Some people who act on the initial feelings when finding out they have the virus, have run out and quit their jobs, given away possessions, isolated themselves from family and friends and even started making wills and funeral arrangements!! But, as we find out, it's usually a while before we even start to show symptoms and can continue our lives on a daily basis. We need to keep as normal a routine as possible. Being HIV+ does NOT mean you have AIDS. A person with HIV is said to have AIDS when the immune system has lost most of it's ability to fight off illness. Once infected, it takes an average of 10 years or longer to have AIDS. Of course some will progress more rapidly and the HIV tests cannot tell how long you have been infected.
One of the first things that needs to be done, is to find a doctor. You may want to call your local health department, look up infectious disease physicians in your phone book or call your area hospital for a referral. Find a physician who is treating others with HIV. I wanted someone who would listen to ME, someone I felt at ease with. I looked for a physician who would take the time to explain things in detail (being a nurse did not help me here--everything I knew at the time about HIV went right out the window!!). I wanted someone I could discuss all my options with when it came time for treatment. I also needed to know that confidentiality would not be breached, even within the physician's office.

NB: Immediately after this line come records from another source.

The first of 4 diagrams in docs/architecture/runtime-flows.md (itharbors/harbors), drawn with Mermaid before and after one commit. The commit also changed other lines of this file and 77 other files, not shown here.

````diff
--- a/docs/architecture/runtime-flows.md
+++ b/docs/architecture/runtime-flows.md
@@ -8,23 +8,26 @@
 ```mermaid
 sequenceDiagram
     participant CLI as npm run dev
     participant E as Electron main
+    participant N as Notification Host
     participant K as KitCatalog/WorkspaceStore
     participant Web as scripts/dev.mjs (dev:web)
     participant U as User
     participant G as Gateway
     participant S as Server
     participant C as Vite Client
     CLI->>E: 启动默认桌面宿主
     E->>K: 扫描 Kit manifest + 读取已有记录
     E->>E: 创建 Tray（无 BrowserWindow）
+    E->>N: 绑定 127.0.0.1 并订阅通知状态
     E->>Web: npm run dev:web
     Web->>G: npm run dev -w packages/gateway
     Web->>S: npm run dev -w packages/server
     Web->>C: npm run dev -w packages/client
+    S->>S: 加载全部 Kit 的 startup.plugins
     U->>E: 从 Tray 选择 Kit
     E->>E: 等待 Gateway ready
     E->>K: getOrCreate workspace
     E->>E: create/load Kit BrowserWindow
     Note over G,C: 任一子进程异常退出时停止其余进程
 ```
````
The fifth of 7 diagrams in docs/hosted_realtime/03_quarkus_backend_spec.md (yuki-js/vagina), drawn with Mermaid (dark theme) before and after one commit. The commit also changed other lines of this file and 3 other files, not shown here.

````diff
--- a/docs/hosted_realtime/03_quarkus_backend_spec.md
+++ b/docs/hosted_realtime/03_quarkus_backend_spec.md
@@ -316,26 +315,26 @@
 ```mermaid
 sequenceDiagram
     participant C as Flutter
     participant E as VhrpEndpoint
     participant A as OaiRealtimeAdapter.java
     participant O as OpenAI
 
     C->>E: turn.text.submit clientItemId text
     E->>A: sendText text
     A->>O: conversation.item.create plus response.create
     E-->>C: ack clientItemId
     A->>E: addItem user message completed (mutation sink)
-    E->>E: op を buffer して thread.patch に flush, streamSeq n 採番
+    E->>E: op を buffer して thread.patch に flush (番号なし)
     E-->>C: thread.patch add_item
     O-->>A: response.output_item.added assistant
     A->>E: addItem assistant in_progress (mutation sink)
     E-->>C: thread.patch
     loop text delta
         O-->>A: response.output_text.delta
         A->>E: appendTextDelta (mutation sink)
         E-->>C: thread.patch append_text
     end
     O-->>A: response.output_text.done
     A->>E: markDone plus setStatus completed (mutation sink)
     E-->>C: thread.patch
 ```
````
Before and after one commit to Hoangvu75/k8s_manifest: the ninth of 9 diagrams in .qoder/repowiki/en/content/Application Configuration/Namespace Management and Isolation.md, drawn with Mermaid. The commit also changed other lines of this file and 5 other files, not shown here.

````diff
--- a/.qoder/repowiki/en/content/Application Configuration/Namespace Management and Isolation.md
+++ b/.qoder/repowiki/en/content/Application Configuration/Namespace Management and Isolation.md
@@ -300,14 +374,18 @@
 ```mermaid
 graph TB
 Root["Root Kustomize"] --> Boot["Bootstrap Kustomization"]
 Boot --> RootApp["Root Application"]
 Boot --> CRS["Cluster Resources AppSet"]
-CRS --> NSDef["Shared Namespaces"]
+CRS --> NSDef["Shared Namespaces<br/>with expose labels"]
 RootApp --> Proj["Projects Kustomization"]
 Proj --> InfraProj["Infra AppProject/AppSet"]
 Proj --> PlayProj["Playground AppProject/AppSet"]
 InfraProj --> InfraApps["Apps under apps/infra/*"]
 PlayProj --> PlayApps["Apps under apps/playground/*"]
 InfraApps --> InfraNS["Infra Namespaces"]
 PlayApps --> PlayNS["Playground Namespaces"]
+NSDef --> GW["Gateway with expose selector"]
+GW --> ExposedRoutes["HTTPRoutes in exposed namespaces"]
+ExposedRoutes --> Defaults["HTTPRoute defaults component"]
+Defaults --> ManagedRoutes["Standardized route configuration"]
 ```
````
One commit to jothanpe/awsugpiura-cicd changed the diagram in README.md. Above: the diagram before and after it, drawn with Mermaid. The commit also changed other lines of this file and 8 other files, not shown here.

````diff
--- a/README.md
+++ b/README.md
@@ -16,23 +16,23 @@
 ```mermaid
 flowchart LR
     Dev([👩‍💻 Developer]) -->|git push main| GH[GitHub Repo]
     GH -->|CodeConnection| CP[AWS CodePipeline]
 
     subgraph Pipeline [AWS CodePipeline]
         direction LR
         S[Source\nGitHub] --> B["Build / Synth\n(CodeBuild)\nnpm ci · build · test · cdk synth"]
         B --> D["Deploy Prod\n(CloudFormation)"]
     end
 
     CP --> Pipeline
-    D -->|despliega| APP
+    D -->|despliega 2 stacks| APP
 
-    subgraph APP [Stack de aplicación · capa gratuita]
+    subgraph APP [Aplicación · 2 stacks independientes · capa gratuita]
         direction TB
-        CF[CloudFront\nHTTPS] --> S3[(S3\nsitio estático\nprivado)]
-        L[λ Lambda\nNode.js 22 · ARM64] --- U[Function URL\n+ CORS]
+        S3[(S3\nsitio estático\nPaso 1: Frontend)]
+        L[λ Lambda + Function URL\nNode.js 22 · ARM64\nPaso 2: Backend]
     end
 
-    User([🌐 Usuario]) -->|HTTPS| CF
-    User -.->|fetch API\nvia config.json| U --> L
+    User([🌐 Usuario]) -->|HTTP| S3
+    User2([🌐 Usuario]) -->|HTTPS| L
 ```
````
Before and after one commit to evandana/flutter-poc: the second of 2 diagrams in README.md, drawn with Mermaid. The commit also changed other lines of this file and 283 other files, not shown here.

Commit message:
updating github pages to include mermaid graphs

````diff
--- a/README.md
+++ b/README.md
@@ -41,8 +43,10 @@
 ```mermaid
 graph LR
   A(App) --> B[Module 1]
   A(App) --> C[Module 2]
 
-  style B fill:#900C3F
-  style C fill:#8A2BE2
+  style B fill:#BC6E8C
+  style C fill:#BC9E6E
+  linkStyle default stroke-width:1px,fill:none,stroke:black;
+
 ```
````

On my initial visit, these are some of the things that were included:
~a complete history and physical exam
~a complete blood count test (CBC)
~a chemistry panel
~screening for sexually transmitted diseases
~gyn exam for women
~vaccines for pneumonia and the flu (if in season)
We discussed that there is still no cure for HIV infection but that there are many new medications available that may slow the attack on the immune system. HIV is much more manageable now due to all the research.
We also discussed some basic things such as how HIV is transmitted and how it is NOT. HIV is passed from one person to another when partners have sex without a condom. People who share needles for IV drug use are at high risk. And a pregnant women who is infected with HIV can pass the virus to her baby, either during delivery or by breast-feeding .
I was instructed to get prompt medical attention anytime I feel I am getting sick. As my immune system weakens, I will be more prone to opportunistic infections. Many diseases will show NO signs or symptoms but the immune system still has to work to fight the infections and this may be the cause of some increased fatigue.